NJ using tiny crustaceans to fight mosquitoes
MIDDLE TOWNSHIP, N.J. (AP) -- They've tried blasting them with pesticides, draining the swamps they breed in, infecting them with bacteria, and even employing fish to eat them, but the latest weapon in the battle against mosquitoes is barely visible.
They're called copepods.
New Jersey recently delivered 10,000 of the tiny shrimp-like crustaceans to the Cape May County Department of Mosquito Control. They're already being used to fight mosquitoes in Bergen, Passaic and Morris counties. Ocean County is next on the delivery list and six other counties will follow.
"The days of driving a truck down the street and spraying pesticides are long gone. These copepods can pick up where fish leave off," Administrator Robert Kent, of the state Office of Mosquito Control, told The Press of Atlantic City (http://bit.ly/LNQpYs).
The state uses mosquitofish, fathead minnows, killifish, bluegill and other fish to combat the blood-sucking pests in larger waterways. Sometimes this involves digging ditches, not to drain the swamp as in the early days of mosquito control, but to give the fish access to the mosquitoes.
Copepods, which eat mosquito larvae but not adult mosquitoes, are meant for smaller freshwater applications such as roadside ditches, small pools, and near schools where there are strict regulations limiting pesticides.
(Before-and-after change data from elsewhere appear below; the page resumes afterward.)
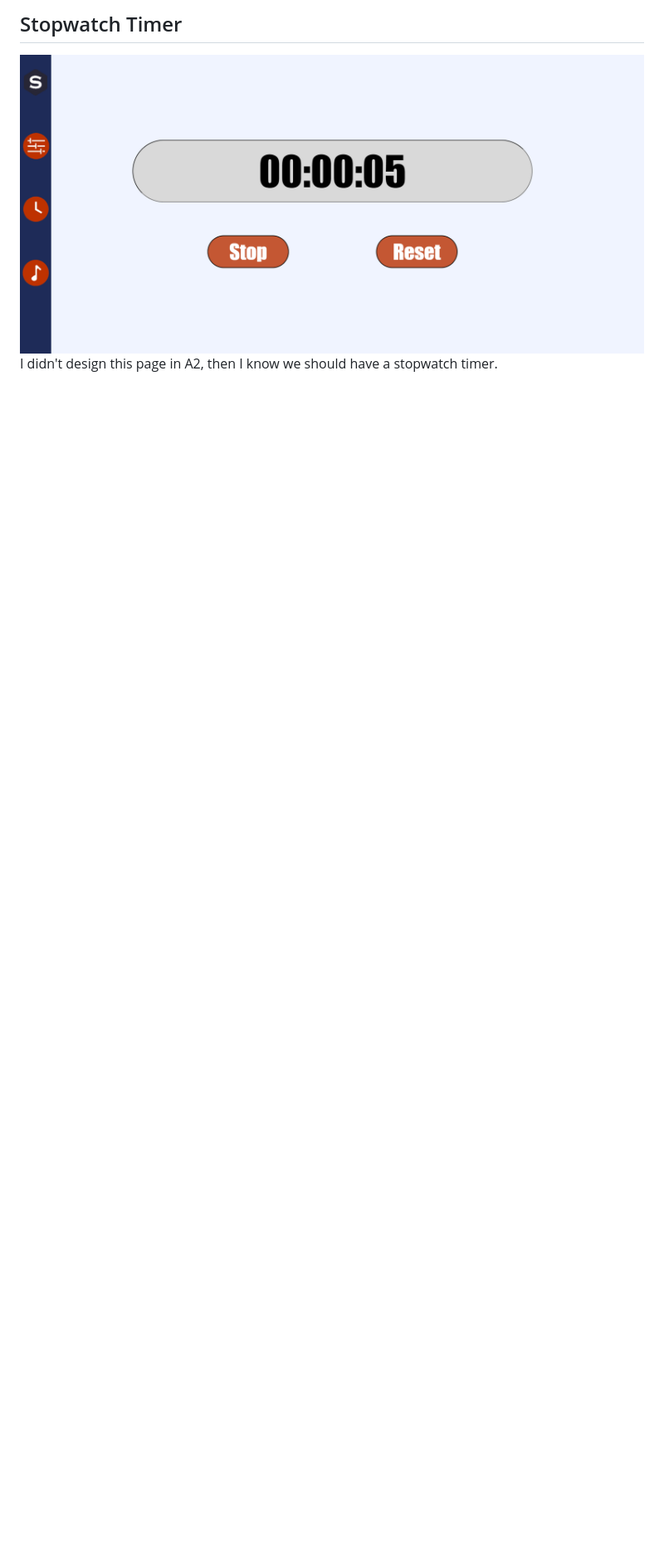
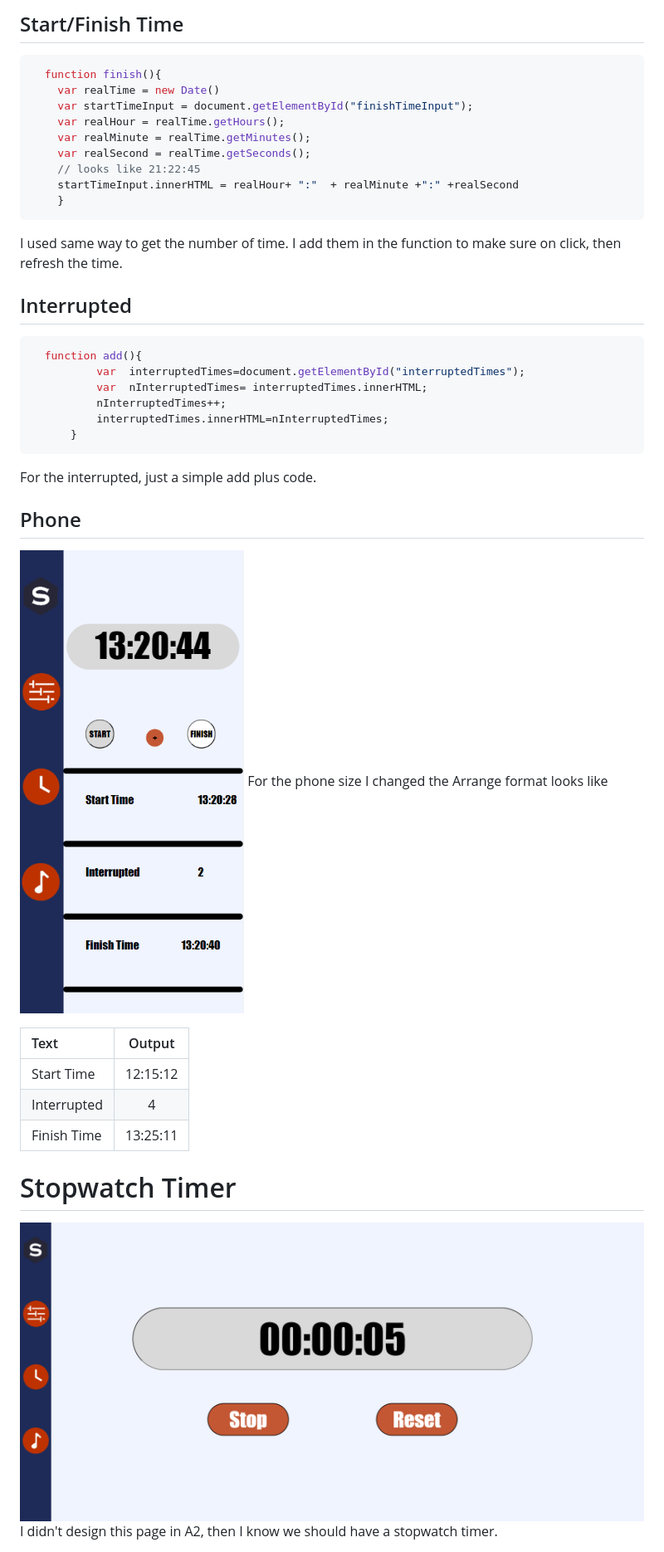
Before and after one commit to MuziGeng/studbud2, a Markdown page: README.md, the part around the change printed below. Shown: that part at 83% size. Rendered like a GitHub page; pictures changed too: readme/phone2.PNG; blank space fills up the shorter version.

````diff
--- a/README.md
+++ b/README.md
@@ -61,5 +84,39 @@ I changed the task list one in a row. It looks better.
 
-## Stopwatch Timer
+## Start/Finish Time
+```js
+  function finish(){
+    var realTime = new Date()
+    var startTimeInput = document.getElementById("finishTimeInput");
+    var realHour = realTime.getHours();
+    var realMinute = realTime.getMinutes();
+    var realSecond = realTime.getSeconds();
+    // looks like 21:22:45
+    startTimeInput.innerHTML = realHour+ ":"  + realMinute +":" +realSecond
+    }
+```
+I used same way to get the number of time. I add them in the function to make sure on click, then refresh the time.
+## Interrupted
+```js
+  function add(){
+          var  interruptedTimes=document.getElementById("interruptedTimes");
+          var  nInterruptedTimes= interruptedTimes.innerHTML;
+          nInterruptedTimes++;
+          interruptedTimes.innerHTML=nInterruptedTimes;
+      }
+```
+For the interrupted, just a simple add plus code.
+## Phone
+![photo](readme/phone2.PNG)
+For the phone size I changed the Arrange format looks like
+
+| Text | Output  |
+| :------------ |:---------------:|
+| Start Time     | 12:15:12 |
+| Interrupted     | 4 |
+| Finish Time     | 13:25:11 |
+
+
+# Stopwatch Timer
 ![photo](readme/comp3.PNG)
 I didn't design this page in A2, then I know we should have a stopwatch timer.
 
````
Also changed, not shown: other parts of README.md (+36 -11 lines), readme/comp2.PNG (added), 3 other files.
Cape May County put some of the copepods in water-filled tires to see how they do in one of the smaller mosquito-breeding environments, but a batch was also delivered Friday afternoon to a scour hole filled with rainwater at Middle Township High School.
"Schools have to use the least toxic alternative or notify the parents. We can use them on school property without notification," said Claudia O'Malley of the state Office of Mosquito Control Coordination.
Reducing the use of pesticides is one of the big selling points. Copepods are natural and native to New Jersey, though this is the farthest north they have ever been used for mosquito control. New Orleans was the first to use copepods, and it taught New Jersey its system of growing them in a laboratory. New Jersey is the only the second state to use them and may be the only one at this point.
"Hurricane Katrina destroyed their facility in New Orleans," Kent said.
They are also inexpensive to produce at the state Department of Agriculture's Philip Alampi Beneficial Insect Rearing Laboratory in West Trenton. Mark Meyer, who works in the laboratory, said it takes about six weeks to make a batch using distilled water and wheat seed as a medium and feeding them paramecium.
"To me, its way cool because I am a bug nerd," Meyer joked.
The state Department of Agriculture is involved because mosquitoes are a vector for Eastern equine encephalitis and West Nile virus, both of which kill horses -- and sometimes people.
"The public is not always aware of some of the things protecting them. This will help fight encephalitis," state Agriculture Secretary Douglas Fisher said.
Mosquitoes have long been a pest at the shore -- and the invention of the screen is credited as one of the major developments in the history of the tourism industry.
But they can also be killers. A 1959 outbreak of Eastern equine encephalitis at the New Jersey shore killed 21 people and left about a dozen with brain damage. It also decimated the tourism industry as people canceled hotel reservations and left the shore in droves, reportedly taping quarters to their windows so they wouldn't have to open them at Garden State Parkway toll booths.
A 1968 outbreak killed six people and about 100 horses. In 1994 an outbreak killed seven horses and 10 emus. So far this year, there has only been one case. A horse in Burlington County was euthanized in May.
"We have a tourist business worth $5.1 billion (per year) in the county of Cape May. If we had a mosquito-borne illness, or outbreak, in this county it would hurt our economy," said Freeholder Director Gerald Thornton.
Such outbreaks are relatively rare and the public has been against heavy pesticide use since DDT was banned almost four decades ago. The agencies paid to control mosquitoes are always looking for safer alternatives.
Peter Bozak, Cape May County's director of Mosquito Control, set up a test plot with six small water holes. He put copepods in four of them and left two as control plots. He will follow the progress to see how many mosquito larvae are eaten and at what stage in their development. Mosquitoes hatch from eggs and then go through several stages toward adulthood.
The hope is birds and other wildlife will move the copepods around.
"We're trying to use our native species and take pesticides out of the environment," Bozak said.